* **AIM OF THE EXERCISE**
For this exercise, print the records below verbatim.

* **RECORDS SUPPLIED**
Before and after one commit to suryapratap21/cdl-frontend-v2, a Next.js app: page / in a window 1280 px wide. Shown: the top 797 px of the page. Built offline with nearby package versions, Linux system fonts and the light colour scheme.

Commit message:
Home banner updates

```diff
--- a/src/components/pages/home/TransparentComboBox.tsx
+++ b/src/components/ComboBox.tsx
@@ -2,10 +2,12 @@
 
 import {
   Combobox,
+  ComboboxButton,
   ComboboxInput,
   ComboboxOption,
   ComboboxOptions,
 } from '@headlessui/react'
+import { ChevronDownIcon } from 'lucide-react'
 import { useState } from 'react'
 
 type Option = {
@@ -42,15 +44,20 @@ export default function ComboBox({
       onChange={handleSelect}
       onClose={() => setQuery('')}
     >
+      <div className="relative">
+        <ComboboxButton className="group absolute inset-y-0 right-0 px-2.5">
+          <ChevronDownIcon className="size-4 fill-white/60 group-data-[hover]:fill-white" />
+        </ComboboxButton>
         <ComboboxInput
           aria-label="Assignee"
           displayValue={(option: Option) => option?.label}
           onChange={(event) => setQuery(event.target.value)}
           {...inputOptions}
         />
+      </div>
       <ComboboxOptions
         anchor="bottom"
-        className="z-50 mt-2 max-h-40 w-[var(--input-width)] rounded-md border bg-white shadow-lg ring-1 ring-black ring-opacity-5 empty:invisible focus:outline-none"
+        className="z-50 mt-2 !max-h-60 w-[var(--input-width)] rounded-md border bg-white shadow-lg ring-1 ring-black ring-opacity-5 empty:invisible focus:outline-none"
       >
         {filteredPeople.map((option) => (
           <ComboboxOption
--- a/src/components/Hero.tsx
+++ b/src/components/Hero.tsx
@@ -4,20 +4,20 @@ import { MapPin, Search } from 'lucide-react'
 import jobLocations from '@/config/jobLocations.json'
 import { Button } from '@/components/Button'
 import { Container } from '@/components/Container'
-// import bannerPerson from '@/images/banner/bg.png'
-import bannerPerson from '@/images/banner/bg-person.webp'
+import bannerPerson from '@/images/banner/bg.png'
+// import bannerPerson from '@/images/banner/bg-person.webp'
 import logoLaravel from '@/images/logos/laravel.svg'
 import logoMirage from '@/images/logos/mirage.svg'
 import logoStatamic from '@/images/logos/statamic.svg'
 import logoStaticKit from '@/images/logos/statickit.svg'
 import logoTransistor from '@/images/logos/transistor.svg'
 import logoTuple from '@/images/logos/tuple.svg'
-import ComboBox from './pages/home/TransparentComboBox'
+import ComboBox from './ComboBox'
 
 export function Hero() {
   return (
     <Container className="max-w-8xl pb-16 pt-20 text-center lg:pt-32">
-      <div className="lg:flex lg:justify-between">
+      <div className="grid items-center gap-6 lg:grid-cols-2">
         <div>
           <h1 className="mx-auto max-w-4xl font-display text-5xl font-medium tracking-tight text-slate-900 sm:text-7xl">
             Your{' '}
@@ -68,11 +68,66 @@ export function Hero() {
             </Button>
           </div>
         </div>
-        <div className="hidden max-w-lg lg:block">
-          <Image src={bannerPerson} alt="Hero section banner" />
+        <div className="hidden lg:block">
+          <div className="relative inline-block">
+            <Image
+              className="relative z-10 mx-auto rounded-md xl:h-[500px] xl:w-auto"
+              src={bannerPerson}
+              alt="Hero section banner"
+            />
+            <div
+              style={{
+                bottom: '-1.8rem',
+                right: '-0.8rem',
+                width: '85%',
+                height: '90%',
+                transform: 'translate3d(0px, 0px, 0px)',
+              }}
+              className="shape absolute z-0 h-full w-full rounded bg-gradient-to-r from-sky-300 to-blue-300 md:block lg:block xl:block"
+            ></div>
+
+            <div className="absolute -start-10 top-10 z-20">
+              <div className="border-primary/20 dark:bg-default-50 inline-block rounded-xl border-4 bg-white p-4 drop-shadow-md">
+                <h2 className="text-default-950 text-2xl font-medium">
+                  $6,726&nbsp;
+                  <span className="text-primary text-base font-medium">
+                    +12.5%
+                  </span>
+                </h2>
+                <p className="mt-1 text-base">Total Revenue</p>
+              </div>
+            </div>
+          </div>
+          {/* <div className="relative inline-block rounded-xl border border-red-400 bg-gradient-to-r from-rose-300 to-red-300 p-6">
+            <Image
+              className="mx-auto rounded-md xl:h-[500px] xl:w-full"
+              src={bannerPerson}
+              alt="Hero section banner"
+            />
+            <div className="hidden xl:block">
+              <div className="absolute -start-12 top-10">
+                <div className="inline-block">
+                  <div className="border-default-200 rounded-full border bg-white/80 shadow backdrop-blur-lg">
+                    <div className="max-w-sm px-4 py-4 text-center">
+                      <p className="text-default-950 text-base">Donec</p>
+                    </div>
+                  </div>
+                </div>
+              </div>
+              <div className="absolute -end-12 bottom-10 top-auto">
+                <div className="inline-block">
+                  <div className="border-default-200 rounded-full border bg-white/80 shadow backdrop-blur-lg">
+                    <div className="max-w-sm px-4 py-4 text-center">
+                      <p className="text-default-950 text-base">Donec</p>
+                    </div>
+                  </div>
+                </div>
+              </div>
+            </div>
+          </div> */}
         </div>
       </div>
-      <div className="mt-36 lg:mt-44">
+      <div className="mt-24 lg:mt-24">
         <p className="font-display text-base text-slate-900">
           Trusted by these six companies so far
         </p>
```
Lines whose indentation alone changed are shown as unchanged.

* **ANSWER SPACE**
Before and after one commit to suryapratap21/cdl-frontend-v2, a Next.js app: page / in a window 1280 px wide. Shown: the top 797 px of the page. Built offline with nearby package versions, Linux system fonts and the light colour scheme.

Commit message:
Home banner updates

```diff
--- a/src/components/pages/home/TransparentComboBox.tsx
+++ b/src/components/ComboBox.tsx
@@ -2,10 +2,12 @@
 
 import {
   Combobox,
+  ComboboxButton,
   ComboboxInput,
   ComboboxOption,
   ComboboxOptions,
 } from '@headlessui/react'
+import { ChevronDownIcon } from 'lucide-react'
 import { useState } from 'react'
 
 type Option = {
@@ -42,15 +44,20 @@ export default function ComboBox({
       onChange={handleSelect}
       onClose={() => setQuery('')}
     >
+      <div className="relative">
+        <ComboboxButton className="group absolute inset-y-0 right-0 px-2.5">
+          <ChevronDownIcon className="size-4 fill-white/60 group-data-[hover]:fill-white" />
+        </ComboboxButton>
         <ComboboxInput
           aria-label="Assignee"
           displayValue={(option: Option) => option?.label}
           onChange={(event) => setQuery(event.target.value)}
           {...inputOptions}
         />
+      </div>
       <ComboboxOptions
         anchor="bottom"
-        className="z-50 mt-2 max-h-40 w-[var(--input-width)] rounded-md border bg-white shadow-lg ring-1 ring-black ring-opacity-5 empty:invisible focus:outline-none"
+        className="z-50 mt-2 !max-h-60 w-[var(--input-width)] rounded-md border bg-white shadow-lg ring-1 ring-black ring-opacity-5 empty:invisible focus:outline-none"
       >
         {filteredPeople.map((option) => (
           <ComboboxOption
--- a/src/components/Hero.tsx
+++ b/src/components/Hero.tsx
@@ -4,20 +4,20 @@ import { MapPin, Search } from 'lucide-react'
 import jobLocations from '@/config/jobLocations.json'
 import { Button } from '@/components/Button'
 import { Container } from '@/components/Container'
-// import bannerPerson from '@/images/banner/bg.png'
-import bannerPerson from '@/images/banner/bg-person.webp'
+import bannerPerson from '@/images/banner/bg.png'
+// import bannerPerson from '@/images/banner/bg-person.webp'
 import logoLaravel from '@/images/logos/laravel.svg'
 import logoMirage from '@/images/logos/mirage.svg'
 import logoStatamic from '@/images/logos/statamic.svg'
 import logoStaticKit from '@/images/logos/statickit.svg'
 import logoTransistor from '@/images/logos/transistor.svg'
 import logoTuple from '@/images/logos/tuple.svg'
-import ComboBox from './pages/home/TransparentComboBox'
+import ComboBox from './ComboBox'
 
 export function Hero() {
   return (
     <Container className="max-w-8xl pb-16 pt-20 text-center lg:pt-32">
-      <div className="lg:flex lg:justify-between">
+      <div className="grid items-center gap-6 lg:grid-cols-2">
         <div>
           <h1 className="mx-auto max-w-4xl font-display text-5xl font-medium tracking-tight text-slate-900 sm:text-7xl">
             Your{' '}
@@ -68,11 +68,66 @@ export function Hero() {
             </Button>
           </div>
         </div>
-        <div className="hidden max-w-lg lg:block">
-          <Image src={bannerPerson} alt="Hero section banner" />
+        <div className="hidden lg:block">
+          <div className="relative inline-block">
+            <Image
+              className="relative z-10 mx-auto rounded-md xl:h-[500px] xl:w-auto"
+              src={bannerPerson}
+              alt="Hero section banner"
+            />
+            <div
+              style={{
+                bottom: '-1.8rem',
+                right: '-0.8rem',
+                width: '85%',
+                height: '90%',
+                transform: 'translate3d(0px, 0px, 0px)',
+              }}
+              className="shape absolute z-0 h-full w-full rounded bg-gradient-to-r from-sky-300 to-blue-300 md:block lg:block xl:block"
+            ></div>
+
+            <div className="absolute -start-10 top-10 z-20">
+              <div className="border-primary/20 dark:bg-default-50 inline-block rounded-xl border-4 bg-white p-4 drop-shadow-md">
+                <h2 className="text-default-950 text-2xl font-medium">
+                  $6,726&nbsp;
+                  <span className="text-primary text-base font-medium">
+                    +12.5%
+                  </span>
+                </h2>
+                <p className="mt-1 text-base">Total Revenue</p>
+              </div>
+            </div>
+          </div>
+          {/* <div className="relative inline-block rounded-xl border border-red-400 bg-gradient-to-r from-rose-300 to-red-300 p-6">
+            <Image
+              className="mx-auto rounded-md xl:h-[500px] xl:w-full"
+              src={bannerPerson}
+              alt="Hero section banner"
+            />
+            <div className="hidden xl:block">
+              <div className="absolute -start-12 top-10">
+                <div className="inline-block">
+                  <div className="border-default-200 rounded-full border bg-white/80 shadow backdrop-blur-lg">
+                    <div className="max-w-sm px-4 py-4 text-center">
+                      <p className="text-default-950 text-base">Donec</p>
+                    </div>
+                  </div>
+                </div>
+              </div>
+              <div className="absolute -end-12 bottom-10 top-auto">
+                <div className="inline-block">
+                  <div className="border-default-200 rounded-full border bg-white/80 shadow backdrop-blur-lg">
+                    <div className="max-w-sm px-4 py-4 text-center">
+                      <p className="text-default-950 text-base">Donec</p>
+                    </div>
+                  </div>
+                </div>
+              </div>
+            </div>
+          </div> */}
         </div>
       </div>
-      <div className="mt-36 lg:mt-44">
+      <div className="mt-24 lg:mt-24">
         <p className="font-display text-base text-slate-900">
           Trusted by these six companies so far
         </p>
```
Lines whose indentation alone changed are shown as unchanged.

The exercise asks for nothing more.